A two-time New Zealand Amateur champion, Hillier is ranked 27th in the world. He said that, entering the tournament, he would have been pleased just to make it to match play.

“But to come out on top, it’s amazing,” Hillier said. “Cole is a really good golfer and has been playing well lately. So, yeah, I’m in good company.”

Getty Images

Tee times, TV schedule, stats for Wyndham Championship

By Golf Channel DigitalAugust 14, 2018, 9:55 pm

It's the last tournament of the PGA Tour's regular season as the top 125 in the FedExCup points list advance to next week's playoff event. Here's the key info for the Wyndham Championship. (Click here for tee times)

How to watch:

Thursday, Rd. 1: Golf Channel, 3-6PM ET; live stream: https://www.golfchannel.com/pgastream

Friday, Rd. 2: Golf Channel, 3-6PM ET; live stream: https://www.golfchannel.com/pgastream

Saturday, Rd. 3: Golf Channel, 1-2:45PM ET; live stream: https://www.golfchannel.com/pgastream; CBS, 3-6 p.m.

Sunday, Rd. 4: Golf Channel, 1-2:45PM ET; live stream: https://www.golfchannel.com/pgastream; CBS, 3-6 p.m.


Purse: $6 million

Course: Sedgefield Country Club (par 70, 7,127 yards)

Defending champion: Henrik Stenson. Last year he defeated Ollie Schniederjans by one stroke to earn his sixth career PGA Tour win.


Notables in the field

Henrik Stenson at the 2018 Arnold Palmer Invitational.

Henrik Stenson

• Missed the cut last week at the PGA Championship

• Six top-10 finishes this year, including T-5 at the Masters and T-6 at the U.S. Open


Sergio Garcia

• Eight missed cuts in last 10 PGA Tour starts

• Currently 131 in FedExCup standings (33 points back of 125th)


Webb Simpson

• Five top-10 finishes in this event since 2010 (won in 2011)

• 56 under par in last five years in this event (best of any player in that span)

Getty Images

Faldo: Woods told fellow Masters champ 'I'm done' in '17

By Will GrayAugust 14, 2018, 7:42 pm

Fresh off his runner-up finish at the PGA Championship, it's easy to get caught up in the recent success and ebullient optimism surrounding Tiger Woods.

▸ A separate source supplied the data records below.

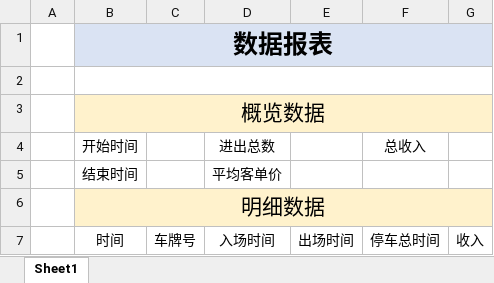
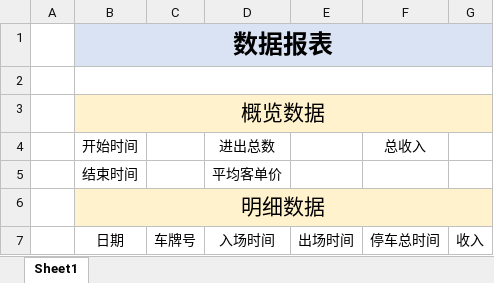
Before and after one commit to HouseMayer/parking_lot_management_system, an Excel workbook: server/src/main/resources/templates/导出报表模板.xlsx, sheet Sheet1, drawn as a sheet; values as stored, in another font and other column widths than the file's, no borders; the diff names each change by its address in the sheet, - before the commit and + after, or states it on an @@ line.

Commit message:
docs:导出报表模板.xlsx

```diff
--- a/server/src/main/resources/templates/导出报表模板.xlsx (sheet Sheet1)
+++ b/server/src/main/resources/templates/导出报表模板.xlsx (sheet Sheet1)
-B7: 时间
+B7: 日期
```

But it was not that long ago that Woods even hitting another competitive shot was very much in doubt.

Six-time major champ Sir Nick Faldo shed light on those darker times during a recent appearance on the Dan Patrick Show when he relayed a story from the 2017 Masters champions' dinner. The annual meal is one of golf's most exclusive fraternities, as only the chairman of Augusta National Golf Club is allowed to dine with the men who have each donned a green jacket.

Last spring Woods had not yet undergone spinal fusion surgery, and Faldo explained that Woods at one point turned to an unnamed Masters champ and grimly assessed his future playing chances.


Wyndham Championship: Articles, photos and videos


"I know he whispered to another Masters champion, two Masters dinners ago, 'I'm done. I won't play golf again,'" Faldo said. "He said, 'I'm done. I'm done, my back is done.' He was in agony. He was in pain. His leg, the pain down his legs, there was nothing enjoyable. He couldn't move. If you watched footage of him, he couldn't even get in and out of the golf cart at the (2016) Ryder Cup when he was a vice captain."

But Woods opted for fusion surgery a few weeks later, and after a lengthy rehab process he returned to competition in December. His 2018 campaign has been nothing short of remarkable, with a pair of runner-up finishes to go along with a T-6 result at The Open when he held the outright lead on the back nine on Sunday.

After apparently even counting himself out, Woods is back up to 26th in the latest world rankings and appears in line to be added as a captain's pick for the Ryder Cup next month.

"What he's been able to do is unbelievable," Faldo said. "To turn this aruond, to get this spine fusion, it's completely taken away the pain. To have this mobility is absolutely amazing. Great on him, and great for golf."